Your mom may have told you that you can’t pick your family but you can pick your friends — so do so wisely. But how much effort should you spend selecting those pals? The answer may surprise you. Good friends may only have to be “good enough,” not the best available. That’s the finding of some new research.
Indeed, the new study finds, the more that people try to find the very best people available on any given day, the less happy they will tend to be.
Psychologists are scientists who study behavior. And they say that there are two basic strategies people use when making choices. This first is something they call “maximizing.” Here, people make a choice only once they’ve considered every available option. The alternative is to look at only a few options and settle with the first one that seems “good enough.”
Maximizing might make it possible to find the very best option. But it can have negative consequences. When people take this approach while shopping, studies find, they tend to be less happy with what they buy. Instead of enjoying what they’ve brought home, they wonder if they might have missed out on something a little bit better.
David Newman wondered whether something similar happens when people choose whom to spend time with. Newman is a psychologist at the University of Southern California in Los Angeles. He and his team conducted several experiments with people to find out. Their findings will be published in an upcoming issue of the Journal of Personality and Social Psychology.
For one experiment, college students filled out a survey every night for two weeks.
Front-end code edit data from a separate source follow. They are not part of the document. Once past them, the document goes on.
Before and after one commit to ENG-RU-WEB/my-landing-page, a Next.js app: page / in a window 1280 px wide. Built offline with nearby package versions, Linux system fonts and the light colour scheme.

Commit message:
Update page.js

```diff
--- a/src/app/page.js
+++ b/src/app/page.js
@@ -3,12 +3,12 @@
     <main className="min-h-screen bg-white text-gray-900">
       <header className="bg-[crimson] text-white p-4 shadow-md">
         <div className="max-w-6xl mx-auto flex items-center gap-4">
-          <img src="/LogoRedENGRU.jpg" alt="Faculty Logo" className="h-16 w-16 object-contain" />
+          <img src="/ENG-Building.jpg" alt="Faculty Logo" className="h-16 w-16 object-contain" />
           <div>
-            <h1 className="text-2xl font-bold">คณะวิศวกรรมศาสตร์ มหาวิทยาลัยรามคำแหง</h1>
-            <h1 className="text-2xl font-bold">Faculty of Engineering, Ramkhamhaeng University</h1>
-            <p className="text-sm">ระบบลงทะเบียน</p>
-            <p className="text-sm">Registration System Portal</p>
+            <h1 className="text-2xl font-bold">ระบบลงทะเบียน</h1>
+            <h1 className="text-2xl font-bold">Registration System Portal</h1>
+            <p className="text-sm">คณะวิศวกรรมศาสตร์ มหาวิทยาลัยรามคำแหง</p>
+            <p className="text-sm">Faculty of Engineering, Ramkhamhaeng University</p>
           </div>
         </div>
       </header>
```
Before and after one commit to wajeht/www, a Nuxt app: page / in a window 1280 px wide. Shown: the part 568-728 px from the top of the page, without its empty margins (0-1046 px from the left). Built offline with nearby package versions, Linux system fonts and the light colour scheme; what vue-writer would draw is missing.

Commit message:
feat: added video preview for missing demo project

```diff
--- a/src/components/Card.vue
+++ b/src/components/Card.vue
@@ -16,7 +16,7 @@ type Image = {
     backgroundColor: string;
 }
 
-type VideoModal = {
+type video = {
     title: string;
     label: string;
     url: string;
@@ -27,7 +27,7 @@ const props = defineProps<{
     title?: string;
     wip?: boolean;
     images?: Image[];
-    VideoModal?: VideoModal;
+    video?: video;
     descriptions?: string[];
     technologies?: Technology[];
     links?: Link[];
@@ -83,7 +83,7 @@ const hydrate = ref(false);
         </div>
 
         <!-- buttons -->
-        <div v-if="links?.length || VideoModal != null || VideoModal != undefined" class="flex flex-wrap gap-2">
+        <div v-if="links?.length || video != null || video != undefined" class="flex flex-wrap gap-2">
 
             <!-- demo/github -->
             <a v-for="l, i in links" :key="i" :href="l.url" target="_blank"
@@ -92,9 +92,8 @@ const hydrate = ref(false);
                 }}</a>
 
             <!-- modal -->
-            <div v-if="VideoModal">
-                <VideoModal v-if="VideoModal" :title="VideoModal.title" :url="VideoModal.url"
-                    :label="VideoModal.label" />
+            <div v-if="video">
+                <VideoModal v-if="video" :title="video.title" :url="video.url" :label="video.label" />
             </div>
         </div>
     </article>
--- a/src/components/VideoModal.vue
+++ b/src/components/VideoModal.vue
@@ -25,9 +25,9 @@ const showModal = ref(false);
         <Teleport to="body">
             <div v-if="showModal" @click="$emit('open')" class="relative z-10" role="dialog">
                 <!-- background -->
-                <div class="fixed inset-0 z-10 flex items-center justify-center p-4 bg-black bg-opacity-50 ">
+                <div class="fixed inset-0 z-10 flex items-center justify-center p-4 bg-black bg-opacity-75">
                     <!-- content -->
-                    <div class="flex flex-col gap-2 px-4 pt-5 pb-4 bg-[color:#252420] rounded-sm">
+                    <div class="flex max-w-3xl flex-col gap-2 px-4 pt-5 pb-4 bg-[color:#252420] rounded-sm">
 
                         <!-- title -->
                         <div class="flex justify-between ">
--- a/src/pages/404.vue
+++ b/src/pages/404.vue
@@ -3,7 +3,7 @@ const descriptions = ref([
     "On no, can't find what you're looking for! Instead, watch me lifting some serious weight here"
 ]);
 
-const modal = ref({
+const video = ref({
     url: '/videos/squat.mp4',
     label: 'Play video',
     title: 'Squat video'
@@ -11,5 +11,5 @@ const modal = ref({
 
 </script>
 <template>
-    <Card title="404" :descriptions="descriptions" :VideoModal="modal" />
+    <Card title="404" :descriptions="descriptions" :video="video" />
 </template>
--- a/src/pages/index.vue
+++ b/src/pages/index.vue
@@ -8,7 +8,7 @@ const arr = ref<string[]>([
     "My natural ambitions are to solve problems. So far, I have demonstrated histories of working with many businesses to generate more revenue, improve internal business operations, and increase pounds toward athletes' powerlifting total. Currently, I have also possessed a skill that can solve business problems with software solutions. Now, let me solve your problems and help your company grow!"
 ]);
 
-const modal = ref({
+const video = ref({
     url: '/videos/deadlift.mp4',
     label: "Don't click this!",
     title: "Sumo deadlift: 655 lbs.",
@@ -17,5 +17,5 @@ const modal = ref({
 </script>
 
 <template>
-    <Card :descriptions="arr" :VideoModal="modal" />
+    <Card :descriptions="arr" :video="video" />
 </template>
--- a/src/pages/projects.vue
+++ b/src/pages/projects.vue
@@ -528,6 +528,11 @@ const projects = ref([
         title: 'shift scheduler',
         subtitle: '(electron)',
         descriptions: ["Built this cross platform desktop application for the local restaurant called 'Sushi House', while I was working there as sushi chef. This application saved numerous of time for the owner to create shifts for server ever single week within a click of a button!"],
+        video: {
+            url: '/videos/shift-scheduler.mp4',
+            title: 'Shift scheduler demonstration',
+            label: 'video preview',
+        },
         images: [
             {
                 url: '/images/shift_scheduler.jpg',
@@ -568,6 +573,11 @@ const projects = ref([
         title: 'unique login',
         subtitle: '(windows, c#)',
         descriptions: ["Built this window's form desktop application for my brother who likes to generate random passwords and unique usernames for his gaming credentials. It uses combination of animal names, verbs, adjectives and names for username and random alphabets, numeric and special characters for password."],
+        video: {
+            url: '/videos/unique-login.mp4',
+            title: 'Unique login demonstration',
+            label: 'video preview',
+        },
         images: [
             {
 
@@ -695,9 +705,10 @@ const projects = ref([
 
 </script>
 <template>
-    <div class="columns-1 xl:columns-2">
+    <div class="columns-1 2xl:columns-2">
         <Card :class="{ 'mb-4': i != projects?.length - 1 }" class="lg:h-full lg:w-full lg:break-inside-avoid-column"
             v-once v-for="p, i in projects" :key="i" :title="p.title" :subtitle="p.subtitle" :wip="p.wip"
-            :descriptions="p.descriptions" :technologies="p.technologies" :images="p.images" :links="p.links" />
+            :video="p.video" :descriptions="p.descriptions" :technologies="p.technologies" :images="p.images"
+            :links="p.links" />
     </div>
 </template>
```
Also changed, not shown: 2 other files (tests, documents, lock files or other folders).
Some questions asked about how they spent time with their friends that day. Participants rated how much they agreed with various statements that they read. One example: “No matter how satisfied I was with my social group today, I was always on the lookout for better opportunities to spend time with other friends.”
The survey answers helped the researchers determine which approach a student had used in picking whom to hang out with that day. Other questions probed how these students felt about their day, what their emotions had been, and how good they felt about themselves.
On days when people kept looking for better opportunities with their friends, they reported feeling less satisfied. They also felt fewer positive emotions and more negative ones. Moreover, on these days they reported lower self-esteem. Why? This strategy for friendship was linked with increased regret, the scientists say.
The oversize role of 'regrets'
“If you maximize, you’re always going to be looking for other opportunities,” Newman says. “And that means that you’re even going to be thinking about other options that have already been passed up.” If you decide that you passed up a chance to hang out with a cooler friend, then you may not like your current group as much. That can be true even if you’re having a great time with those people.
Results from the four other experiments in the study by Newman’s team back this up.
Having more options can make things worse. That may be because it’s easier to notice or suspect that a better option has been passed over when there are more of them. People were especially unhappy when they used the maximizing strategy on days they had encountered many friends.
Barry Schwartz coined the term “maximizing.” He’s a psychologist at Swarthmore College in Pennsylvania. The new California study is important, he says, because it looks at maximizing in a meaningful area — friendships. It also shows the role of regret. And it shows that maximizing from one day to the next can affect daily happiness.
Newman says there’s another way that the strategy might make you feel bad, aside from increasing regret. People might tend to dismiss the value of anyone who seems to be less-than-the-best (however you might define that). They may not even want to hang out with such second-best pals.
Consider a maximizer who decides to go to a party but spends all of his time there wondering if there’s a better option. So he is texting the whole time, looking for a better party. Those at the current party might think, “Oh, this person is not really interested in this party or in us.”
Having good friends is important. But people who always worry about whether they are missing something better may never be happy with the friends they have or the situations they find themselves in. Oh, and as a result, their friends might not be happy with them either.
journal (in science) A publication in which scientists share their research findings with experts and sometimes the public.
maximize (in psychology) A strategy that some people employ in which they consider every possible option to find the best one. The alternative involves looking at just enough options to find one that is good enough.
psychology (adj. psychological ) The study of the human mind, especially in relation to actions and behavior. To do this, some perform research using animals. Scientists and mental-health professionals who work in this field are known as psychologists.
social (adj.) Relating to gatherings of people; a term for animals (or people) that prefer to exist in groups.
survey (v.) To ask questions that glean data on the opinions, practices (such as dining or sleeping habits), knowledge or skills of a broad range of people. Researchers select the number and types of people questioned in hopes that the answers these individuals give will be representative of others who are their age, belong to the same ethnic group or live in the same region. (n.) The list of questions that will be offered to glean those data.
texting The sending of a text message from a mobile (cell) phone.
Journal: D.B. Newman et al. The negative consequences of maximizing in friendship selection. Journal of Personality and Social Psychology. Published online February 27, 2017. doi: 10.1037/pspp0000141.